The primary aim of this study is – after many years – to present a new comprehensive taxonomy of Hebrew relative constructions. For that purpose an extensive and fairly homogeneous corpus of texts was chosen, namely Ezra, Nehemiah and Chronicles. Contrary to most existing descriptions of relative constructions this study investigated five different relative constructions each on its own: · relative clauses with initial · relative clauses with an introductory participle · relative clauses with initial · relative clauses with the article and a verb in the suffix conjugation, and · asyndetic relative clauses. A relative construction usually consists of a nominal antecedent and a qualifying relative clause, and syntactically it functions as a single noun phrase in a clause or a sentence. The relative clause can asyndetically follow a noun, but it is mostly introduced by a specific relative marker. In this study all the different elements of each relative construction were investigated in order to determine whether there are any syntactic restrictions pertaining to the use of any relative construction. In the final chapter the different constructions were compared to each other. Relative clauses with . And relative clauses with an introductory participle abound, but the other relative constructions are seldom used. No syntactic reasons can be pointed out for the choice of a specific relative construction in any given text. Only relative clauses with an introductory participle are subject to an syntactic restriction: the antecedent is always implied as subject of the relative clause itself, and a retrospective pronoun is never employed.

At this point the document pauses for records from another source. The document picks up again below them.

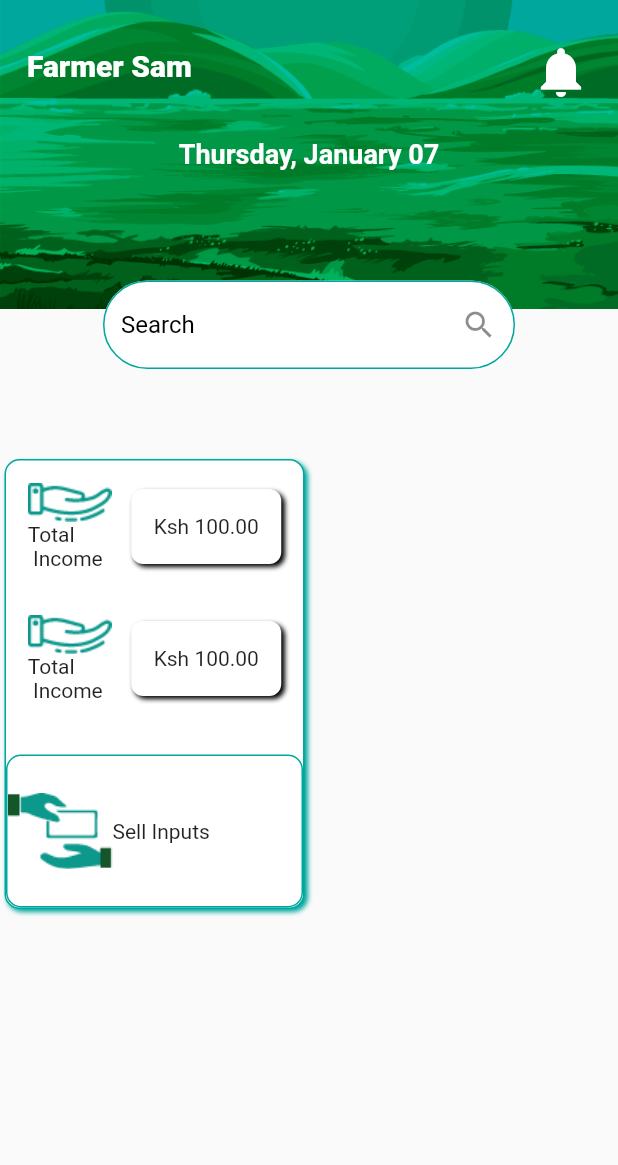
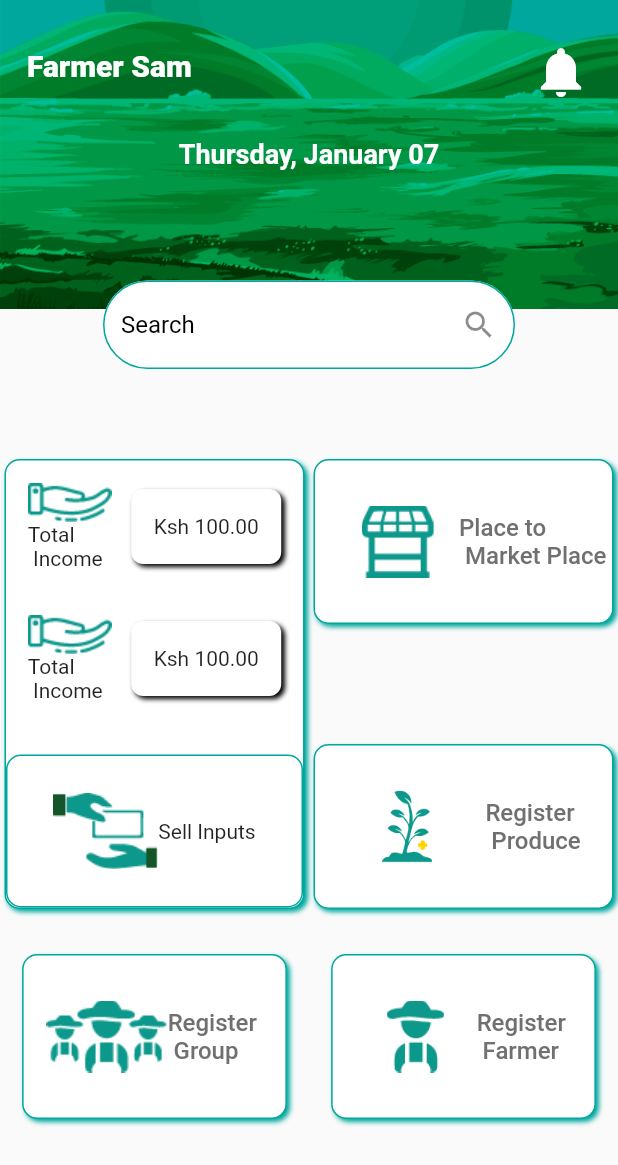
Before and after one commit to amshelhack3r/agin_agriview, a Flutter app: the DashboardPage screen opened by its route, on a phone screen of 412 x 824 dp. Shown: the top 1165 px of the screen. Run offline on Flutter 3.47's test engine with Material 2 defaults, Android fonts, the phone set to English and light mode, and no system bars; our stand-ins replace flutter_datetime_picker, flutter_spinkit, image_picker; missing offline and left inert: sms_otp_auto_verify.

Commit message:
finish up dashboard

```diff
--- a/lib/pages/revamp/dashboard.dart
+++ b/lib/pages/revamp/dashboard.dart
@@ -1,4 +1,6 @@
 import 'package:flutter/material.dart';
+
+import '../../utils/hex_color.dart';
 
 class DashboardPage extends StatefulWidget {
   DashboardPage({Key key}) : super(key: key);
@@ -20,8 +22,27 @@ class _DashboardPageState extends State<DashboardPage> {
           ),
           Row(
             mainAxisAlignment: MainAxisAlignment.spaceAround,
+            children: [_buildLeftContainer(), _buildRightContainer()],
+          ),
+          SizedBox(
+            height: 30,
+          ),
+          Row(
+            mainAxisAlignment: MainAxisAlignment.spaceAround,
             children: [
-              Container(
+              buildCard("assets/images/register_group.png", "Register \n Group",
+                  () {}),
+              buildCard("assets/images/register_farmer.png",
+                  "Register \n Farmer", () {}),
+            ],
+          )
+        ],
+      ),
+    ));
+  }
+
+  _buildLeftContainer() {
+    return Container(
       width: 200,
       height: 300,
       decoration: BoxDecoration(
@@ -31,8 +52,7 @@ class _DashboardPageState extends State<DashboardPage> {
               color: Theme.of(context).primaryColor,
               blurRadius: 2.0,
               spreadRadius: 0.0,
-                        offset:
-                            Offset(2.0, 2.0), // shadow direction: bottom right
+              offset: Offset(2.0, 2.0), // shadow direction: bottom right
             )
           ],
           borderRadius: BorderRadius.circular(10.0),
@@ -40,8 +60,7 @@ class _DashboardPageState extends State<DashboardPage> {
       child: Column(
         children: [
           Padding(
-                      padding: const EdgeInsets.symmetric(
-                          horizontal: 8, vertical: 15),
+            padding: const EdgeInsets.symmetric(horizontal: 8, vertical: 15),
             child: Row(
               mainAxisAlignment: MainAxisAlignment.spaceAround,
               children: [
@@ -64,8 +83,8 @@ class _DashboardPageState extends State<DashboardPage> {
                         color: Colors.black,
                         blurRadius: 2.0,
                         spreadRadius: 0.0,
-                                  offset: Offset(2.0,
-                                      2.0), // shadow direction: bottom right
+                        offset:
+                            Offset(2.0, 2.0), // shadow direction: bottom right
                       )
                     ],
                   ),
@@ -75,8 +94,7 @@ class _DashboardPageState extends State<DashboardPage> {
             ),
           ),
           Padding(
-                      padding: const EdgeInsets.symmetric(
-                          horizontal: 8, vertical: 15),
+            padding: const EdgeInsets.symmetric(horizontal: 8, vertical: 15),
             child: Row(
               mainAxisAlignment: MainAxisAlignment.spaceAround,
               children: [
@@ -99,8 +117,8 @@ class _DashboardPageState extends State<DashboardPage> {
                         color: Colors.black,
                         blurRadius: 2.0,
                         spreadRadius: 0.0,
-                                  offset: Offset(2.0,
-                                      2.0), // shadow direction: bottom right
+                        offset:
+                            Offset(2.0, 2.0), // shadow direction: bottom right
                       )
                     ],
                   ),
@@ -117,10 +135,10 @@ class _DashboardPageState extends State<DashboardPage> {
             alignment: Alignment.center,
             width: double.infinity,
             decoration: BoxDecoration(
-                          border:
-                              Border.all(color: Theme.of(context).primaryColor),
+                border: Border.all(color: Theme.of(context).primaryColor),
                 borderRadius: BorderRadius.circular(10.0)),
             child: Row(
+              mainAxisAlignment: MainAxisAlignment.center,
               children: [
                 Image.asset("assets/images/sell_input.png"),
                 Text("Sell Inputs"),
@@ -129,16 +147,23 @@ class _DashboardPageState extends State<DashboardPage> {
           ))
         ],
       ),
-              ),
-              Container(
+    );
+  }
+
+  _buildRightContainer() {
+    return Container(
       width: 200,
       height: 300,
-              )
-            ],
-          )
+      child: Column(
+        mainAxisAlignment: MainAxisAlignment.spaceBetween,
+        children: [
+          buildCard("assets/images/place_market.png",
+              "Place to \n Market Place", () {}),
+          buildCard("assets/images/register_produce.png", "Register \n Produce",
+              () {}),
         ],
       ),
-    ));
+    );
   }
 
   _buildHeader() {
@@ -209,4 +234,45 @@ class _DashboardPageState extends State<DashboardPage> {
       ),
     );
   }
+
+  buildCard(String imageString, String title, Function onTap) {
+    return GestureDetector(
+      onTap: onTap,
+      child: Container(
+        padding: const EdgeInsets.symmetric(horizontal: 15, vertical: 30),
+        // width: double.maxFinite,
+        decoration: BoxDecoration(
+          color: Colors.white,
+          boxShadow: [
+            BoxShadow(
+              color: Theme.of(context).primaryColor,
+              blurRadius: 2.0,
+              spreadRadius: 0.0,
+              offset: Offset(2.0, 2.0), // shadow direction: bottom right
+            )
+          ],
+          border: Border.all(color: Theme.of(context).primaryColor),
+          borderRadius: BorderRadius.circular(10),
+        ),
+        child: Row(
+          mainAxisAlignment: MainAxisAlignment.spaceAround,
+          crossAxisAlignment: CrossAxisAlignment.center,
+          children: [
+            Image.asset(
+              imageString,
+              width: 81,
+              height: 48,
+            ),
+            Text(
+              title,
+              style: TextStyle(
+                  color: HexColor("#707070"),
+                  fontSize: 16,
+                  fontWeight: FontWeight.w500),
+            )
+          ],
+        ),
+      ),
+    );
   }
+}
```
Also changed, not shown: assets/images/place_market.png (renamed from assets/images/Group 430@2x.png), assets/images/register_farmer.png (added), assets/images/register_group.png (added), assets/images/register_produce.png (added). Lines whose indentation alone changed are shown as unchanged.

|Author||Van Wyk WC|
|Subject 2||Semitic language|
|Alternative Title||Aspects of the Hebrew relative in Ezra, Nehemiah and Chronicles|
|Degree Type||Masters degree|